When I first got my motorcycle, just going for a ride was enough; it really didn’t matter much where I went. But after a while I found myself needing a place to go, even if it was just a loose plan. Although all the travel books insist that it’s the journey that’s important, I wanted a destination.

I spent a lot of time studying maps and planning routes, preferring the curvy backroads that took longer but were more interesting. And I would always take a different way home, because at that point just riding was enough again.

After seven years and 90,000 miles, I discovered that it’s always the journey that’s important, but without some general direction I felt somewhat lost, or maybe vulnerable is a better word.

André Paul Guillaume Gide, the French author I mentioned in my post about the color of truth said this about travel: “Man cannot discover new oceans unless he has the courage to lose sight of the shore.”

Note to self: get a sextant and learn how to use it.

Horse and Buggy for Sale-Horse Not Included

Amish Buggy For Sale
Amish Buggy For Sale

When I drive through this part of Intercourse on a Sunday morning, I usually see at least 20 horse and buggies traveling on the back roads. Sunday is their day for spending time with family and members of the community.

I don’t know a lot about these so I did some research. Modern Amish buggies have brakes, an electrical system for lights and turn signals, and are available in any color you want as long as it’s black.

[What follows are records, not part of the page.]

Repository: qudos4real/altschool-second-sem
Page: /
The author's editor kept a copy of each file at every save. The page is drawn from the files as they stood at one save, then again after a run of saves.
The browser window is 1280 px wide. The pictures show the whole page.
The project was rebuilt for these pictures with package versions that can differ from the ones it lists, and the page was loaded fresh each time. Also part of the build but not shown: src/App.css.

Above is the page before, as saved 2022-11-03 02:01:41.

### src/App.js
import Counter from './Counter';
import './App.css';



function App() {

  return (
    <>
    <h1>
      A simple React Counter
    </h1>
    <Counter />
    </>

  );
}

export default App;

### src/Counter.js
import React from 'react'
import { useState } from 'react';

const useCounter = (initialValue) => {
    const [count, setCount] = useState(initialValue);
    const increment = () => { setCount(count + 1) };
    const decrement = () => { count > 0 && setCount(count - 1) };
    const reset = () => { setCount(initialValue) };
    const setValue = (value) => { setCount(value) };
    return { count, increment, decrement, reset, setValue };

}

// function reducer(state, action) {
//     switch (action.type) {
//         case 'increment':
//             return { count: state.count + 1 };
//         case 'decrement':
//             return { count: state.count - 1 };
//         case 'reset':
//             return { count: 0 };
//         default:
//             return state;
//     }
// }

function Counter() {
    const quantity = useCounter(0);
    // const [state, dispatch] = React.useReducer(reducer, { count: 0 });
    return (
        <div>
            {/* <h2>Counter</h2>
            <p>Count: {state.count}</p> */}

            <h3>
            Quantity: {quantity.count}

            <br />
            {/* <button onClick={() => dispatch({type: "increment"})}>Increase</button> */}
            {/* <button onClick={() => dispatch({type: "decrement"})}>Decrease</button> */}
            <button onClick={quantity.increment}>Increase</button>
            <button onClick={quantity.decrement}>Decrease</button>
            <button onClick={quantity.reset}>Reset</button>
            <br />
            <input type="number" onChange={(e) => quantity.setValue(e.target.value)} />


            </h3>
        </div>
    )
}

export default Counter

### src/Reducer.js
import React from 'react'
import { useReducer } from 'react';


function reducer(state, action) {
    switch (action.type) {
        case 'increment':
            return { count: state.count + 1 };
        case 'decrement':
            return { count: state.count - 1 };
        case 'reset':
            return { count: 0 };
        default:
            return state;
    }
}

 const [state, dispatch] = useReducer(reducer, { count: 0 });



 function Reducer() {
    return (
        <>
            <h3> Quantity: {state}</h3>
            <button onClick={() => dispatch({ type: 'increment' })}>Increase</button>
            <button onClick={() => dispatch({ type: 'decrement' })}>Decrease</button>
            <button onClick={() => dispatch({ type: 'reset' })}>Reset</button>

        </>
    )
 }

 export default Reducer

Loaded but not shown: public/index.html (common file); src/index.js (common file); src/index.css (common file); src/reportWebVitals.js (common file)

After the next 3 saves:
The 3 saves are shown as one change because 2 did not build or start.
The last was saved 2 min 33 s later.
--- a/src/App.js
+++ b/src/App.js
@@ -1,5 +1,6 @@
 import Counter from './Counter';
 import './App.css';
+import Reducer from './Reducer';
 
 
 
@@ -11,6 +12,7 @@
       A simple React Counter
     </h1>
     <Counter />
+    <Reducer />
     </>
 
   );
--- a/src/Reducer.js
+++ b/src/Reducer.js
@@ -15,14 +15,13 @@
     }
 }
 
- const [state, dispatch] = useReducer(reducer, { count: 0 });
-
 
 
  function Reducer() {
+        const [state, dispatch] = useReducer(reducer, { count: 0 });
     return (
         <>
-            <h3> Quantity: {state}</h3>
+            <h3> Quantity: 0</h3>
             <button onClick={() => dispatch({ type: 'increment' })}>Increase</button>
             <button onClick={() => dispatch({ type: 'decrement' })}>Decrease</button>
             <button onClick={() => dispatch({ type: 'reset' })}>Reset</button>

The asking price for this beauty is $3700, which may or may not be a great deal. The owner and the horse were not available, but I’m guessing that the horse is taking a much needed vacation. They work in the snow, rain, heat and gloom of night much like a mailman, but with fewer benefits and no days off.

As the Amish saying goes: “Alle Daag rumhersitze macht em faul,” which means sitting all day makes one lazy. Of course, of course.

Coming Home

Lancaster County Cow
Lancaster County Cow

An old expression that is rarely used these days is “until the cows come home.” An example is: Mike can dodge and burn until the cows come home, but he’ll never fix that photo. In my experience driving around the back roads of Pennsylvania, cows do not actually come home because they never leave.

Once in a while a brave one will decide to make a break for it, to see what’s out there besides walking around in circles and getting milked. So knowing that there’s an electric fence to keep her in, she decides that a little bit of pain is worth the pleasure of doing what she wants and goes for it.

After the brief thrill of the escape is over, she stands there in the middle of the road wondering what to do next. She has the same look that a prisoner has after being released from jail, and the same thoughts. Being where they were wasn’t exactly heaven, but it wasn’t hell either. In many ways it was safe, predictable and at times even comfortable.

So like many ex cons do after realizing that the unknown can be frightening, they go back to the life that they knew. Ordinary people also do this and it is sometimes called quiet desperation.

Occasionally, someone will escape from a place and stay out despite not knowing what to do or what will happen next. This is known as courage and is different than bravery.

The essence of courage is not the feeling of being certainly capable of overcoming what’s one is faced with, but rather is the willful choice to fight regardless of the consequences.

Write that down.